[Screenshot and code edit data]
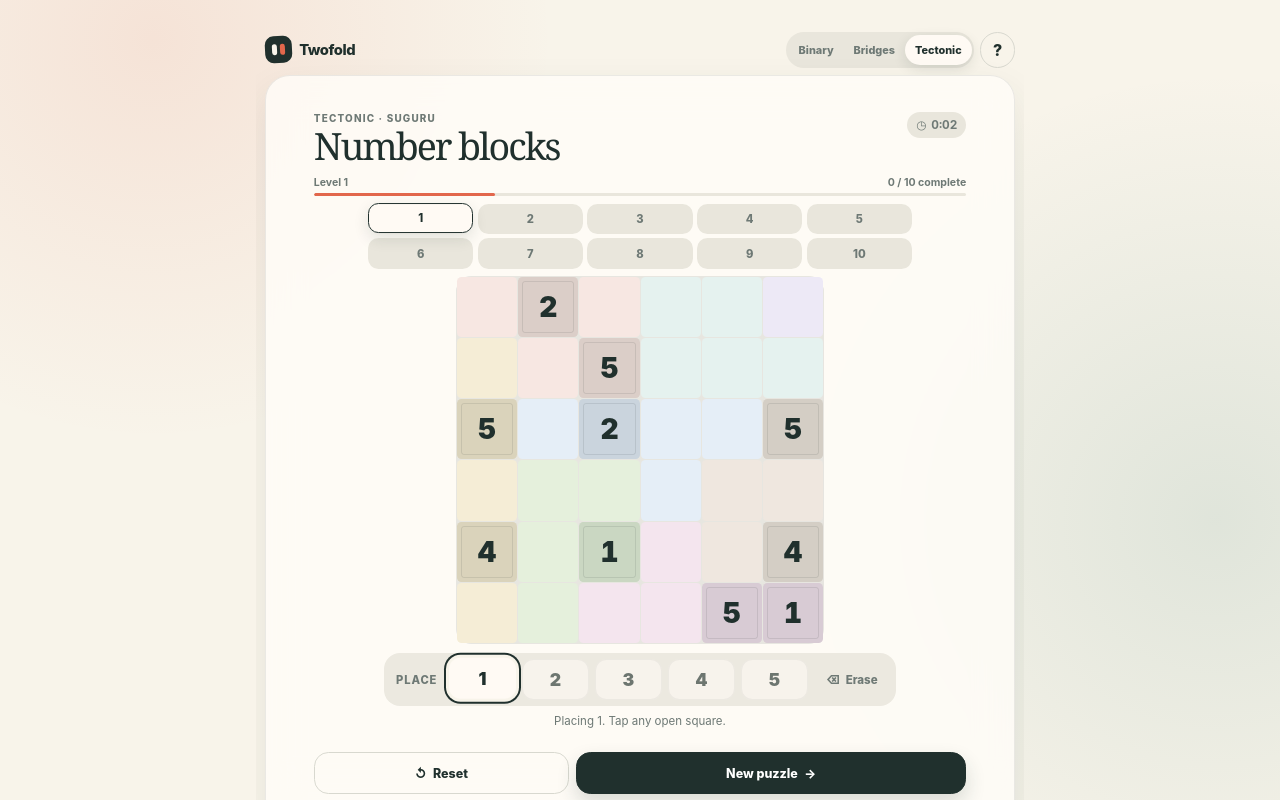
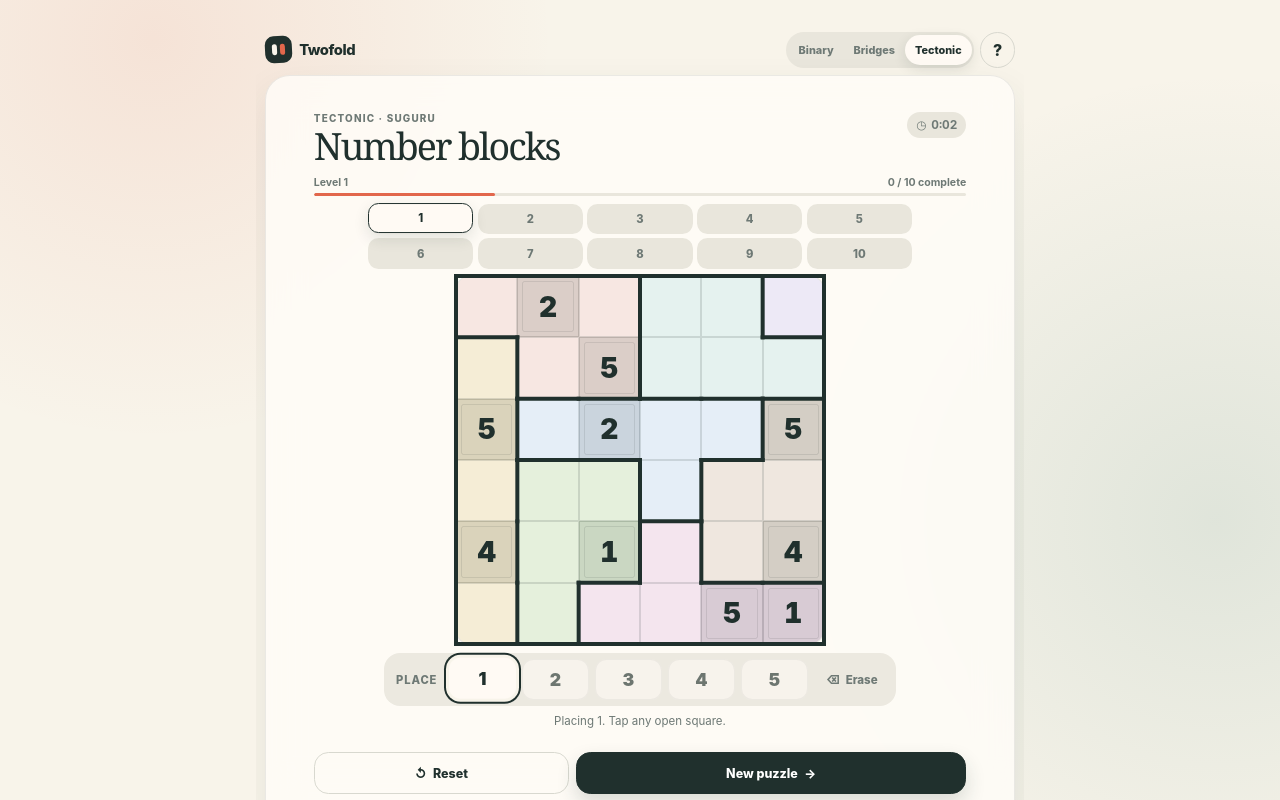
Before and after one commit to JPorry/quiz, a React (Vite) app: page / in a window 1280 px wide. Both pictures are taken after a click on the tab "Tectonic". Built offline with nearby package versions, Linux system fonts and the light colour scheme.

Commit message:
Add continuous Tectonic region borders

```diff
--- a/src/App.css
+++ b/src/App.css
@@ -500,16 +500,23 @@ h1 {
   animation: nudge 180ms ease-in-out;
 }
 
+.tectonic-board {
+  position: relative;
+  width: min(100%, 27rem, 46vh);
+  margin: 0 auto;
+  overflow: visible;
+  border-radius: 0.95rem;
+  touch-action: manipulation;
+}
+
 .tectonic-grid {
   display: grid;
   grid-template-columns: repeat(var(--tectonic-width), 1fr);
-  gap: 1px;
-  width: min(100%, 27rem, 46vh);
-  margin: 0 auto;
-  padding: 1px;
-  background: rgb(32 47 44 / 10%);
-  border-radius: 0.95rem;
-  touch-action: manipulation;
+  width: 100%;
+  overflow: hidden;
+  background: rgb(32 47 44 / 12%);
+  border-radius: inherit;
+  box-shadow: 0 0 0 1px rgb(32 47 44 / 10%);
 }
 
 .tectonic-cell {
@@ -523,8 +530,8 @@ h1 {
   font-variant-numeric: tabular-nums;
   font-weight: 900;
   background: var(--region-bg, #ece9e0);
-  border: 0;
-  border-radius: 0.28rem;
+  border: 0.5px solid rgb(32 47 44 / 14%);
+  border-radius: 0;
   box-shadow: none;
   aspect-ratio: 1;
   place-items: center;
@@ -554,7 +561,7 @@ h1 {
   position: absolute;
   inset: clamp(0.12rem, 0.7vw, 0.25rem);
   border: 1px solid rgb(32 47 44 / 10%);
-  border-radius: 0.18rem;
+  border-radius: 0.16rem;
   content: '';
   pointer-events: none;
 }
@@ -568,6 +575,23 @@ h1 {
 
 .tectonic-grid.is-complete .tectonic-cell {
   animation: finish 450ms ease-out both;
+}
+
+.tectonic-region-borders {
+  position: absolute;
+  inset: 0;
+  z-index: 3;
+  width: 100%;
+  height: 100%;
+  overflow: visible;
+  pointer-events: none;
+}
+
+.tectonic-region-borders line {
+  stroke: var(--ink);
+  stroke-linecap: square;
+  stroke-width: 4px;
+  vector-effect: non-scaling-stroke;
 }
 
 .input-palette {
--- a/src/App.jsx
+++ b/src/App.jsx
@@ -933,21 +933,57 @@ function TectonicGame({ showRules }) {
     })
   }
 
-  const regionClassNames = (row, column) => {
+  const regionBorderSegments = useMemo(() => {
+    const segments = []
+
+    for (let row = 0; row < level.height; row += 1) {
+      for (let column = 0; column < level.width; column += 1) {
         const region = level.regionGrid[row][column]
-    return [
-      row === 0 || level.regionGrid[row - 1][column] !== region ? 'region-top' : '',
-      column === level.width - 1 || level.regionGrid[row][column + 1] !== region
-        ? 'region-right'
-        : '',
-      row === level.height - 1 || level.regionGrid[row + 1][column] !== region
-        ? 'region-bottom'
-        : '',
-      column === 0 || level.regionGrid[row][column - 1] !== region ? 'region-left' : '',
-    ]
-      .filter(Boolean)
-      .join(' ')
+
+        if (row === 0 || level.regionGrid[row - 1][column] !== region) {
+          segments.push({
+            id: `top-${row}-${column}`,
+            x1: column,
+            y1: row,
+            x2: column + 1,
+            y2: row,
+          })
         }
+
+        if (column === 0 || level.regionGrid[row][column - 1] !== region) {
+          segments.push({
+            id: `left-${row}-${column}`,
+            x1: column,
+            y1: row,
+            x2: column,
+            y2: row + 1,
+          })
+        }
+
+        if (row === level.height - 1) {
+          segments.push({
+            id: `bottom-${row}-${column}`,
+            x1: column,
+            y1: row + 1,
+            x2: column + 1,
+            y2: row + 1,
+          })
+        }
+
+        if (column === level.width - 1) {
+          segments.push({
+            id: `right-${row}-${column}`,
+            x1: column + 1,
+            y1: row,
+            x2: column + 1,
+            y2: row + 1,
+          })
+        }
+      }
+    }
+
+    return segments
+  }, [level])
 
   return (
     <section className="game-card" aria-labelledby="game-title">
@@ -999,13 +1035,16 @@ function TectonicGame({ showRules }) {
       />
 
       <div
-        className={`tectonic-grid${isComplete ? ' is-complete' : ''}`}
-        role="grid"
-        aria-label="Six by six Tectonic puzzle"
+        className="tectonic-board"
         style={{
           '--tectonic-width': level.width,
           '--tectonic-height': level.height,
         }}
+      >
+        <div
+          className={`tectonic-grid${isComplete ? ' is-complete' : ''}`}
+          role="grid"
+          aria-label="Six by six Tectonic puzzle"
         >
           {grid.map((row, rowIndex) =>
             row.map((value, columnIndex) => {
@@ -1019,7 +1058,6 @@ function TectonicGame({ showRules }) {
                     value !== null ? `value-${value}` : '',
                     isGiven ? 'given' : '',
                     isInvalid ? 'invalid' : '',
-                  regionClassNames(rowIndex, columnIndex),
                   ]
                     .filter(Boolean)
                     .join(' ')}
@@ -1044,6 +1082,22 @@ function TectonicGame({ showRules }) {
               )
             }),
           )}
+        </div>
+        <svg
+          className="tectonic-region-borders"
+          viewBox={`0 0 ${level.width} ${level.height}`}
+          aria-hidden="true"
+        >
+          {regionBorderSegments.map((segment) => (
+            <line
+              key={segment.id}
+              x1={segment.x1}
+              y1={segment.y1}
+              x2={segment.x2}
+              y2={segment.y2}
+            />
+          ))}
+        </svg>
       </div>
 
       <div className="input-palette tectonic-palette" role="group" aria-label="Choose a number">
```
Lines whose indentation alone changed are shown as unchanged.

Task instructions: Would you copy every entry exactly as it stands, leaving out the pictures?

Exercise response:
Before and after one commit to JPorry/quiz, a React (Vite) app: page / in a window 1280 px wide. Both pictures are taken after a click on the tab "Tectonic". Built offline with nearby package versions, Linux system fonts and the light colour scheme.

Commit message:
Add continuous Tectonic region borders

```diff
--- a/src/App.css
+++ b/src/App.css
@@ -500,16 +500,23 @@ h1 {
   animation: nudge 180ms ease-in-out;
 }
 
+.tectonic-board {
+  position: relative;
+  width: min(100%, 27rem, 46vh);
+  margin: 0 auto;
+  overflow: visible;
+  border-radius: 0.95rem;
+  touch-action: manipulation;
+}
+
 .tectonic-grid {
   display: grid;
   grid-template-columns: repeat(var(--tectonic-width), 1fr);
-  gap: 1px;
-  width: min(100%, 27rem, 46vh);
-  margin: 0 auto;
-  padding: 1px;
-  background: rgb(32 47 44 / 10%);
-  border-radius: 0.95rem;
-  touch-action: manipulation;
+  width: 100%;
+  overflow: hidden;
+  background: rgb(32 47 44 / 12%);
+  border-radius: inherit;
+  box-shadow: 0 0 0 1px rgb(32 47 44 / 10%);
 }
 
 .tectonic-cell {
@@ -523,8 +530,8 @@ h1 {
   font-variant-numeric: tabular-nums;
   font-weight: 900;
   background: var(--region-bg, #ece9e0);
-  border: 0;
-  border-radius: 0.28rem;
+  border: 0.5px solid rgb(32 47 44 / 14%);
+  border-radius: 0;
   box-shadow: none;
   aspect-ratio: 1;
   place-items: center;
@@ -554,7 +561,7 @@ h1 {
   position: absolute;
   inset: clamp(0.12rem, 0.7vw, 0.25rem);
   border: 1px solid rgb(32 47 44 / 10%);
-  border-radius: 0.18rem;
+  border-radius: 0.16rem;
   content: '';
   pointer-events: none;
 }
@@ -568,6 +575,23 @@ h1 {
 
 .tectonic-grid.is-complete .tectonic-cell {
   animation: finish 450ms ease-out both;
+}
+
+.tectonic-region-borders {
+  position: absolute;
+  inset: 0;
+  z-index: 3;
+  width: 100%;
+  height: 100%;
+  overflow: visible;
+  pointer-events: none;
+}
+
+.tectonic-region-borders line {
+  stroke: var(--ink);
+  stroke-linecap: square;
+  stroke-width: 4px;
+  vector-effect: non-scaling-stroke;
 }
 
 .input-palette {
--- a/src/App.jsx
+++ b/src/App.jsx
@@ -933,21 +933,57 @@ function TectonicGame({ showRules }) {
     })
   }
 
-  const regionClassNames = (row, column) => {
+  const regionBorderSegments = useMemo(() => {
+    const segments = []
+
+    for (let row = 0; row < level.height; row += 1) {
+      for (let column = 0; column < level.width; column += 1) {
         const region = level.regionGrid[row][column]
-    return [
-      row === 0 || level.regionGrid[row - 1][column] !== region ? 'region-top' : '',
-      column === level.width - 1 || level.regionGrid[row][column + 1] !== region
-        ? 'region-right'
-        : '',
-      row === level.height - 1 || level.regionGrid[row + 1][column] !== region
-        ? 'region-bottom'
-        : '',
-      column === 0 || level.regionGrid[row][column - 1] !== region ? 'region-left' : '',
-    ]
-      .filter(Boolean)
-      .join(' ')
+
+        if (row === 0 || level.regionGrid[row - 1][column] !== region) {
+          segments.push({
+            id: `top-${row}-${column}`,
+            x1: column,
+            y1: row,
+            x2: column + 1,
+            y2: row,
+          })
         }
+
+        if (column === 0 || level.regionGrid[row][column - 1] !== region) {
+          segments.push({
+            id: `left-${row}-${column}`,
+            x1: column,
+            y1: row,
+            x2: column,
+            y2: row + 1,
+          })
+        }
+
+        if (row === level.height - 1) {
+          segments.push({
+            id: `bottom-${row}-${column}`,
+            x1: column,
+            y1: row + 1,
+            x2: column + 1,
+            y2: row + 1,
+          })
+        }
+
+        if (column === level.width - 1) {
+          segments.push({
+            id: `right-${row}-${column}`,
+            x1: column + 1,
+            y1: row,
+            x2: column + 1,
+            y2: row + 1,
+          })
+        }
+      }
+    }
+
+    return segments
+  }, [level])
 
   return (
     <section className="game-card" aria-labelledby="game-title">
@@ -999,13 +1035,16 @@ function TectonicGame({ showRules }) {
       />
 
       <div
-        className={`tectonic-grid${isComplete ? ' is-complete' : ''}`}
-        role="grid"
-        aria-label="Six by six Tectonic puzzle"
+        className="tectonic-board"
         style={{
           '--tectonic-width': level.width,
           '--tectonic-height': level.height,
         }}
+      >
+        <div
+          className={`tectonic-grid${isComplete ? ' is-complete' : ''}`}
+          role="grid"
+          aria-label="Six by six Tectonic puzzle"
         >
           {grid.map((row, rowIndex) =>
             row.map((value, columnIndex) => {
@@ -1019,7 +1058,6 @@ function TectonicGame({ showRules }) {
                     value !== null ? `value-${value}` : '',
                     isGiven ? 'given' : '',
                     isInvalid ? 'invalid' : '',
-                  regionClassNames(rowIndex, columnIndex),
                   ]
                     .filter(Boolean)
                     .join(' ')}
@@ -1044,6 +1082,22 @@ function TectonicGame({ showRules }) {
               )
             }),
           )}
+        </div>
+        <svg
+          className="tectonic-region-borders"
+          viewBox={`0 0 ${level.width} ${level.height}`}
+          aria-hidden="true"
+        >
+          {regionBorderSegments.map((segment) => (
+            <line
+              key={segment.id}
+              x1={segment.x1}
+              y1={segment.y1}
+              x2={segment.x2}
+              y2={segment.y2}
+            />
+          ))}
+        </svg>
       </div>
 
       <div className="input-palette tectonic-palette" role="group" aria-label="Choose a number">
```
Lines whose indentation alone changed are shown as unchanged.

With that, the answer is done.